The second largest contributor was healthcare – healthcare costs always rise sharply in 1Q because of the way annual caps to spending work under the Medicare Safety Net.

The third largest contributor was housing, where rental prices are still significant. Like education prices, rental prices also lag materially since the ABS measures the average price of rent paid, not the price of rent advertised. Hence changes in advertised rents move well before the bulk of the rental population as leases slowly change to reflect the new pricing reality (see below). The most recent data here is quite old.  The best we’ve found is from the February Statement on Monetary Policy – which appears to draw from the October 2023 CoreLogic report.

Housing Rent Inflation

The final factor in considering rental CPI was a government change to rental assistance in December. The December CPI saw a drop in measured rent because the government increased rent assistance. But excluding that impact, the current change in rent seems to fit reasonably well into the overall profile of a slow fall in rental inflation. Given the way rental CPI lags advertised prices we think the rental contribution to CPI is also a long tail effect.

Rents in the Quarterly CPI

So while the RBA can see that inflation is higher than they were expecting it to be, the real drivers seem to be the very long tails on some types of inflation. This looks much more like an elongation of the 2023 CPI spike than a sign of a new problem. If so, the RBA may well decide to wait it out. Much will depend on the tone struck by the RBA in their communications following the May board meeting. We are nervous, however, because the tax cuts coming in July will now hit in what appears to be a stronger economy with higher inflation than we had previously envisaged.

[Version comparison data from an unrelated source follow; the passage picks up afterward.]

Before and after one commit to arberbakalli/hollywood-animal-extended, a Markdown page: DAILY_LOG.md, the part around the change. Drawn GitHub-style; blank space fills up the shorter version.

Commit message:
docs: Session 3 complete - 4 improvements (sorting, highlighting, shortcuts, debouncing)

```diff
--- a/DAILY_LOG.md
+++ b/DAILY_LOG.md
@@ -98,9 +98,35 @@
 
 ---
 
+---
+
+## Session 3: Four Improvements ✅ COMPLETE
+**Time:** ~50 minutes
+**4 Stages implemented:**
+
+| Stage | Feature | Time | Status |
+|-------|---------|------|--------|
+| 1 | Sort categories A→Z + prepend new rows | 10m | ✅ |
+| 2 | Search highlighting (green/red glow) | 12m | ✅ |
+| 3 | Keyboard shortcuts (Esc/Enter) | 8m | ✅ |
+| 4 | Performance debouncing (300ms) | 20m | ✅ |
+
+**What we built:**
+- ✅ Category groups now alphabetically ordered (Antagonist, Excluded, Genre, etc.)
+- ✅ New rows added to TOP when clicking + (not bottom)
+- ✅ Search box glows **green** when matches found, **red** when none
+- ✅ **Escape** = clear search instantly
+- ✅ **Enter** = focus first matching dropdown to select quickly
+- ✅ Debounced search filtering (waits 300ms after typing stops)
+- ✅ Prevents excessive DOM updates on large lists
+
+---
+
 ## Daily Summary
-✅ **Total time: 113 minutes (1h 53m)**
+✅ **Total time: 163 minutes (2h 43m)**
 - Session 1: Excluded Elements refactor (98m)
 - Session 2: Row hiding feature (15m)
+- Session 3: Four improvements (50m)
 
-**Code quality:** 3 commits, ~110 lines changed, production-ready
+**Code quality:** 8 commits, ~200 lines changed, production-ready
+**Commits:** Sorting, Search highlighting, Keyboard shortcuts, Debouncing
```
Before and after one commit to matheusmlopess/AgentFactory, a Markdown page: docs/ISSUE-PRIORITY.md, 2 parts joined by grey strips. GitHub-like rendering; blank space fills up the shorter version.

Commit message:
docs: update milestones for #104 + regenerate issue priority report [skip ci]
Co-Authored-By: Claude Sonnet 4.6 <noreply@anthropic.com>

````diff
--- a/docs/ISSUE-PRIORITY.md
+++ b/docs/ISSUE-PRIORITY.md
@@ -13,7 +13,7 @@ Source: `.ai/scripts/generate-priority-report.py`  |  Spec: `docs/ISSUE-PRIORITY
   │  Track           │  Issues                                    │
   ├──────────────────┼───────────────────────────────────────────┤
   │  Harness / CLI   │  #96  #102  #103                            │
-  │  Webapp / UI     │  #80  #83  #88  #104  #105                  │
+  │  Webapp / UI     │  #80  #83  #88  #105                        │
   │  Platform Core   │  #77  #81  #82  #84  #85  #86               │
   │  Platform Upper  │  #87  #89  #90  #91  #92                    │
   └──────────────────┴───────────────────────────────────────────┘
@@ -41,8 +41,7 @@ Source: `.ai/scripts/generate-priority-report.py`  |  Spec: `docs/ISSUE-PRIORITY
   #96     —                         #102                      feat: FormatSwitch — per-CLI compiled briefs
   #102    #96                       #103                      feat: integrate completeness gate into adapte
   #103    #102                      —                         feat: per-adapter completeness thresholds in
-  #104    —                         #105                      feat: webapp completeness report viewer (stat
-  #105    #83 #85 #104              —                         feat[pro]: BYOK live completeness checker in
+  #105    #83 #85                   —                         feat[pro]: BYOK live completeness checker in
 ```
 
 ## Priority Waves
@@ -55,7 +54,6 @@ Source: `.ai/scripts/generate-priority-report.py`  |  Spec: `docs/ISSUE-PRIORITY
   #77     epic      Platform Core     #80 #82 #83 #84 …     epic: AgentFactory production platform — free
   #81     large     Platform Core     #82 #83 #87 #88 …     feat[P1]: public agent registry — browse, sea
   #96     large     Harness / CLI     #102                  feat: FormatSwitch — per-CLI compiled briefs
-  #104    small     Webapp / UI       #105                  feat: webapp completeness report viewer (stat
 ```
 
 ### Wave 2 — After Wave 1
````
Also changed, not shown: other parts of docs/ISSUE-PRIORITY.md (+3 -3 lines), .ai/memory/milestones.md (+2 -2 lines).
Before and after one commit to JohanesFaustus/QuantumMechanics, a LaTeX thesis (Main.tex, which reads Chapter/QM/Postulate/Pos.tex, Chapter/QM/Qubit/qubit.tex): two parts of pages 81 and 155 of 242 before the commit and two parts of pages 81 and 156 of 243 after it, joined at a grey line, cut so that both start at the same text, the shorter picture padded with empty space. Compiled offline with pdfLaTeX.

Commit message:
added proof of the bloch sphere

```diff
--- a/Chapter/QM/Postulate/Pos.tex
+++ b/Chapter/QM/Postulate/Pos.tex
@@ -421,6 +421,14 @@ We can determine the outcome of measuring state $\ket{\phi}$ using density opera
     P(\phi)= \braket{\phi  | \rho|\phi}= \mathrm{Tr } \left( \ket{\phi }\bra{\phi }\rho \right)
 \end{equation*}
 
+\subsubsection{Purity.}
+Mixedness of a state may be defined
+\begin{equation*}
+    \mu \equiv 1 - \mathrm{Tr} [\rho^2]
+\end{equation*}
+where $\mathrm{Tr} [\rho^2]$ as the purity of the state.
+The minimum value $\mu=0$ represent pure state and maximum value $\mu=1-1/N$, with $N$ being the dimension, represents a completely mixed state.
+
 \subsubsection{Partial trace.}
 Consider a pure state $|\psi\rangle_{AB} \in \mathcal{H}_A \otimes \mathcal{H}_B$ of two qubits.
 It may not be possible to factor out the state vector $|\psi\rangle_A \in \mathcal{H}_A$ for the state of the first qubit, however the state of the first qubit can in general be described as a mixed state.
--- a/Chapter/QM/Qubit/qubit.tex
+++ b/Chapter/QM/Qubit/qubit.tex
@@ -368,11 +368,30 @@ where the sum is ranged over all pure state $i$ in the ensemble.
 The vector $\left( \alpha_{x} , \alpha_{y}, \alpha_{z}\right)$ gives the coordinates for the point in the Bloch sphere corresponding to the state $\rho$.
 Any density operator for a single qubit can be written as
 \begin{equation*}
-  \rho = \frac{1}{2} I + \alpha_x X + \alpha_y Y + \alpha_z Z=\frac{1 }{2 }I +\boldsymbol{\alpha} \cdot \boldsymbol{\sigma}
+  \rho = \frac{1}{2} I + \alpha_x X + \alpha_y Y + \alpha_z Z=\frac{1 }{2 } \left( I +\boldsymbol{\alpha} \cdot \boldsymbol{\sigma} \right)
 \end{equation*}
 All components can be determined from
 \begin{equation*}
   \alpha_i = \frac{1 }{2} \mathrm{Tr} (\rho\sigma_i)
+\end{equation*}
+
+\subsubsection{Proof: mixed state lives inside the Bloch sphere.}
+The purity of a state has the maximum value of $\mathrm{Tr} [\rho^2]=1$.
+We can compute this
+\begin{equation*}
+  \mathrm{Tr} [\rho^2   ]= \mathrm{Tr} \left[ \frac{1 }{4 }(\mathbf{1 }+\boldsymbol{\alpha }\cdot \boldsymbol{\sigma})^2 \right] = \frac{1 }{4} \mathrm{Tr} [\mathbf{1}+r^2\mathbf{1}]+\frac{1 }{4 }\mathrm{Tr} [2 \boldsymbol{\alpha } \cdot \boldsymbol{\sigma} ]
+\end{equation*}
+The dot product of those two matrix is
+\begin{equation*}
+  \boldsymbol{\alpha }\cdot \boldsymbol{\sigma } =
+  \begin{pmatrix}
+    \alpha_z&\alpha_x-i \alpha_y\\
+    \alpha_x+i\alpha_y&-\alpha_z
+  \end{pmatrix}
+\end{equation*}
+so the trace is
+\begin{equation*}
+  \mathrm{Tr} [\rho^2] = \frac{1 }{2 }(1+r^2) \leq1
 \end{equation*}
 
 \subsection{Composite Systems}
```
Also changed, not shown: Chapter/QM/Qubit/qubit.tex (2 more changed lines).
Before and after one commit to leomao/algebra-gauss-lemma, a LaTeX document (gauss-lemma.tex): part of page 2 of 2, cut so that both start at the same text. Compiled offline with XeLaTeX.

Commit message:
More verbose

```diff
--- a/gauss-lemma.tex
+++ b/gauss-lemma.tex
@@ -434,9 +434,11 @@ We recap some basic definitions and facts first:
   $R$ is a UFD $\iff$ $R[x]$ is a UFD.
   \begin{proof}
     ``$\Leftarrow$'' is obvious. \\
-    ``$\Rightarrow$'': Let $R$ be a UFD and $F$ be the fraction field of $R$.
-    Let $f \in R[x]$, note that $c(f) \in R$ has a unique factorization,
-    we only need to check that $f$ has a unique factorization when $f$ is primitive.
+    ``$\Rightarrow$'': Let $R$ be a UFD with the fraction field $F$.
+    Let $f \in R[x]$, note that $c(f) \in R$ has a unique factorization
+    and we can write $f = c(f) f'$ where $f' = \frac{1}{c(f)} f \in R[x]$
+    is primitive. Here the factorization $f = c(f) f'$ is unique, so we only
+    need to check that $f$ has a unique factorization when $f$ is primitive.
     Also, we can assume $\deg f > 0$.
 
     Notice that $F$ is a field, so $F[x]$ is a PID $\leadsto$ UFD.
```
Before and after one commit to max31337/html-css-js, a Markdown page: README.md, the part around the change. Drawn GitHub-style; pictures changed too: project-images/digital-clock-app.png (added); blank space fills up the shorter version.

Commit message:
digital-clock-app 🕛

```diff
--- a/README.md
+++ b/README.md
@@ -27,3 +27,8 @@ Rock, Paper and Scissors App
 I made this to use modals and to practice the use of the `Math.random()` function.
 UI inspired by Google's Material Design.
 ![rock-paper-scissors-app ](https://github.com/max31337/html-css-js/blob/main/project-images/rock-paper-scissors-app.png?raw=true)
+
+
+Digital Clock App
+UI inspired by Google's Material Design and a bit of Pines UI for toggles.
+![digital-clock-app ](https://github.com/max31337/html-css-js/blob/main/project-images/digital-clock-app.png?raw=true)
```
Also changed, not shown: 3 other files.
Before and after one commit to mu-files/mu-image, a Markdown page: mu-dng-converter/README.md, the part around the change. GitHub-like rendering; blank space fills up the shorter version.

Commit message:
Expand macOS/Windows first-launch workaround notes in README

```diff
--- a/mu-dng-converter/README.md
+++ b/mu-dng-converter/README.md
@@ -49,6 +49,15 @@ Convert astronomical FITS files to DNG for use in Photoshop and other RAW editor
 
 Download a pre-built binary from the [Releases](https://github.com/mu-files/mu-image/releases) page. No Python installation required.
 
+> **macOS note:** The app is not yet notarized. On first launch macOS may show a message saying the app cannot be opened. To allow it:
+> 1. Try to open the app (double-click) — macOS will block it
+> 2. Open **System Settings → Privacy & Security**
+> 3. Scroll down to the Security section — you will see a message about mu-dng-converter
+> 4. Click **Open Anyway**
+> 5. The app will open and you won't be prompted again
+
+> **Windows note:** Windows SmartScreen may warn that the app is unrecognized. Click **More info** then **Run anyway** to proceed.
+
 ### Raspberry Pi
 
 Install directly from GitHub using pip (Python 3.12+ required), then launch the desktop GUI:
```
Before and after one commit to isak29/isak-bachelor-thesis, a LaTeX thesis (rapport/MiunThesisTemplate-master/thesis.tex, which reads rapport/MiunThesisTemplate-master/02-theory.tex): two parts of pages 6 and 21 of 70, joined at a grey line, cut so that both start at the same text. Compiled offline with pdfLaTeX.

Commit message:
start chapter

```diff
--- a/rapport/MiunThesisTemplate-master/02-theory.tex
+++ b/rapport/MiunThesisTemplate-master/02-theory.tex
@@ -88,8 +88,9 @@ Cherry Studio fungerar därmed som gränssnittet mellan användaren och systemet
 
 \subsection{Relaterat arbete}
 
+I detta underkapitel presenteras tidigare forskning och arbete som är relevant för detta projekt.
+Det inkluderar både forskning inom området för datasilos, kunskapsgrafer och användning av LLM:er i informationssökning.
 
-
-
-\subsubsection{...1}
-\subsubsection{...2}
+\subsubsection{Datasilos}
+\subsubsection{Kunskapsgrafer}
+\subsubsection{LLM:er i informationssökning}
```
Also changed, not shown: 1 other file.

FIIG will stick with our forecast for a November rate cut for now, but the risks that the RBA raises rates in the short-term, or delays cutting rates until 2025 are both very real.